  • Transition from Growth to Value Stock: Apple had been recognized as a tremendous growth story for years. The law of large numbers makes it nearly impossible for a stock to continue to grow so rapidly year after year after year. Large growth-company money managers may have decided that the jig was up on the AAPL growth story. They started unloading the stock, creating a vortex of other managers to follow suit and do likewise. At some point, the value money managers will move in and begin to buy shares based upon fundamentals and the dividend. If true, the process can take awhile.
  • The market is correct: Perhaps my thesis for this article is entirely wrong. It is possible that the market has properly handicapped Apple stock. It "deserves" a 10X multiple. Most analysts indicate that Apple EPS will be flat in FY 2013. If the company earnings were to stay flat to low single digit growth for an extended period of time, then a low P/E is warranted. While I find this a low probability thesis, it cannot be dismissed.

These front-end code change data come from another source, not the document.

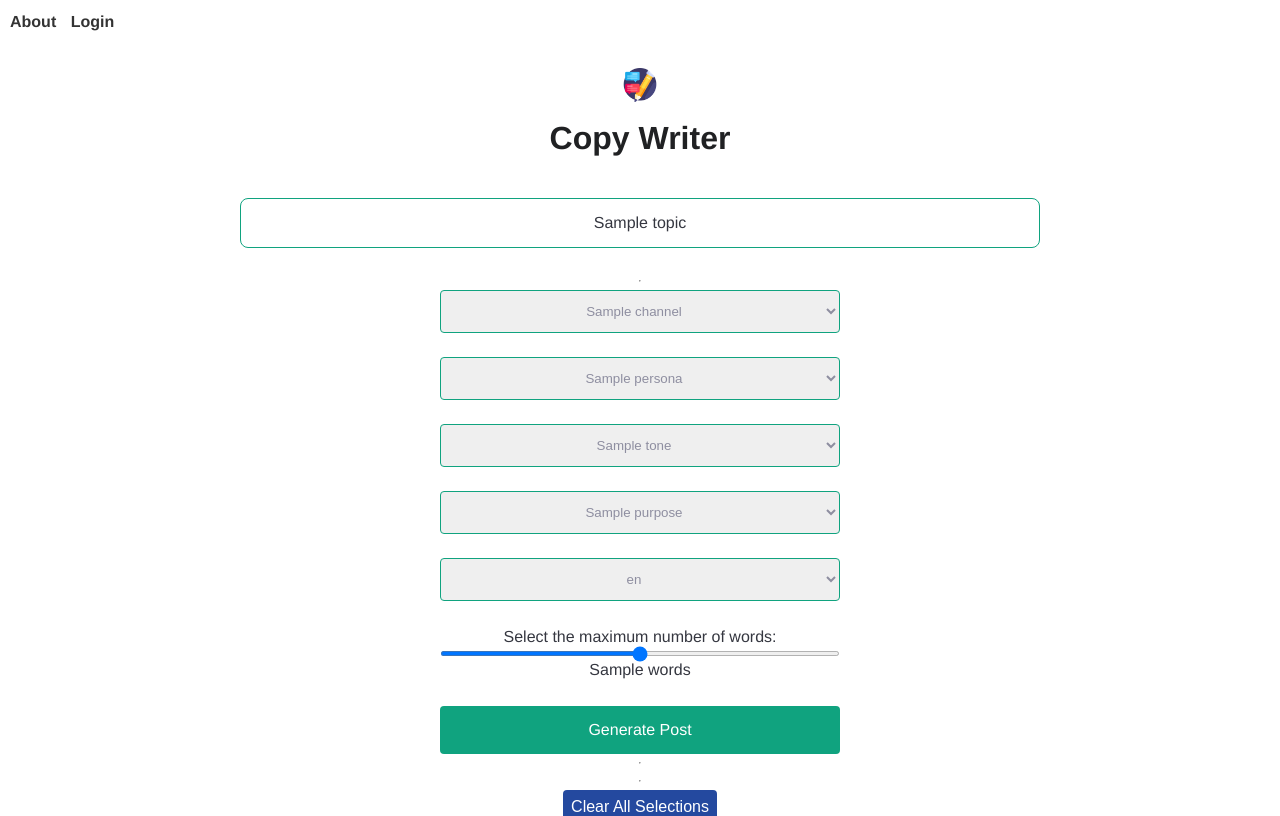
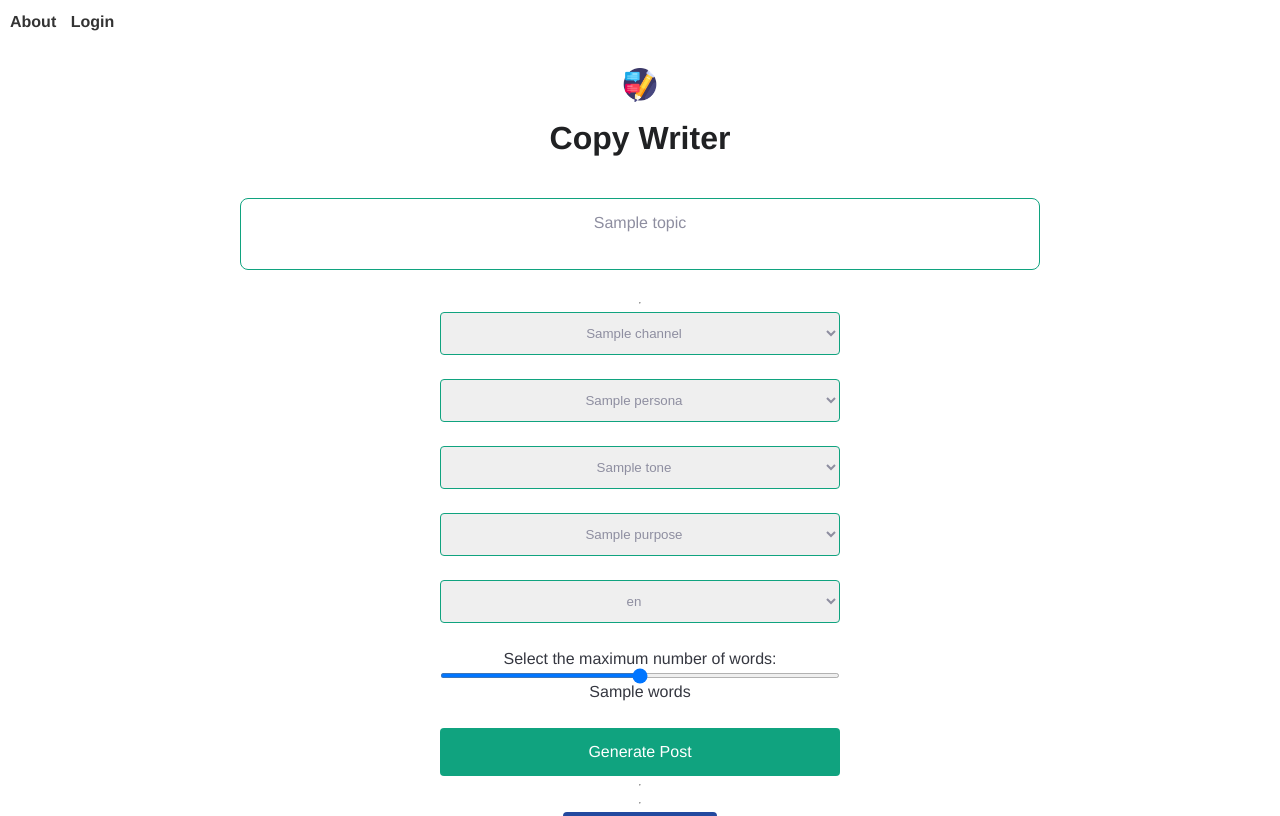
Before and after one commit to misclassified/Moka, a Python web app: template slack-copywriter/templates/results.html in a window 1280 px wide. Shown: the top 816 px of the page. Run offline with Jinja, Linux system fonts and the light colour scheme; the template is opened without the code that fills it: most values are stand-ins (such as "Sample title", 1, 10 or a date in 2020); some web fonts are replaced.

Commit message:
improving layout, switching to gpt 4.1

```diff
--- a/slack-copywriter/src/openaifuncs.py
+++ b/slack-copywriter/src/openaifuncs.py
@@ -6,7 +6,7 @@ sys.path.append(os.path.dirname(os.path.dirname(os.path.abspath(__file__))))
 import openai
 
 
-def get_completion(prompt, model="gpt-4-turbo", temperature=0):
+def get_completion(prompt, model="gpt-4.1-mini", temperature=0):
     messages = [{"role": "user", "content": prompt}]
     response = openai.ChatCompletion.create(
         model=model,
--- a/slack-copywriter/static/main.css
+++ b/slack-copywriter/static/main.css
@@ -205,3 +205,21 @@ input[type="submit"] {
 .result-box button:hover {
   background-color: #0c7f60;
 }
+
+textarea[name="topic"] {
+  border: 1px solid #10a37f;
+  border-radius: 8px;
+  margin-bottom: 24px;
+  padding: 12px 16px;
+  text-align: center;
+  width: 50%;
+  margin-left: auto;
+  margin-right: auto;
+  font-size: 16px;
+  line-height: 24px;
+  color: #8e8ea0;
+  font-family: "ColfaxAI", Helvetica, sans-serif;
+  box-sizing: border-box;
+  min-height: 2em;
+  resize: none;
+}
--- a/slack-copywriter/templates/results.html
+++ b/slack-copywriter/templates/results.html
@@ -24,7 +24,20 @@
 
   <form action="/" method="post">
 
-    <input type="text" name="topic" placeholder="Enter a topic of interest" value="{{topic}}" required />
+    <textarea name="topic" placeholder="Enter a topic of interest" required style="overflow:hidden;resize:none;width:100%;min-height:2em;">{{topic}}</textarea>
+
+    <script>
+      var topicTextarea = document.querySelector('textarea[name="topic"]');
+      topicTextarea.addEventListener('input', function() {
+        this.style.height = 'auto';
+        this.style.height = (this.scrollHeight) + 'px';
+      });
+      // Trigger resize on page load if there is content
+      if (topicTextarea.value) {
+        topicTextarea.style.height = 'auto';
+        topicTextarea.style.height = (topicTextarea.scrollHeight) + 'px';
+      }
+    </script>
 
     <hr>
 
```
Also changed, not shown: slack-copywriter/templates/index.html (+9 -1 lines).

I believe that over time, undervalued stocks either demonstrate that they deserve to be priced as such (the proverbial "value trap"), or the market eventually recognizes the disconnect and bids up the shares to reach normalized valuation. It may not happen when we want it to happen, but it does.

Having bought Apple shares some years ago, I plan to hold for the time being. I do not intend to buy more, nor cut my current position. My view is that the shares are undervalued.

Disclosure: I am long AAPL. I wrote this article myself, and it expresses my own opinions. I am not receiving compensation for it (other than from Seeking Alpha). I have no business relationship with any company whose stock is mentioned in this article.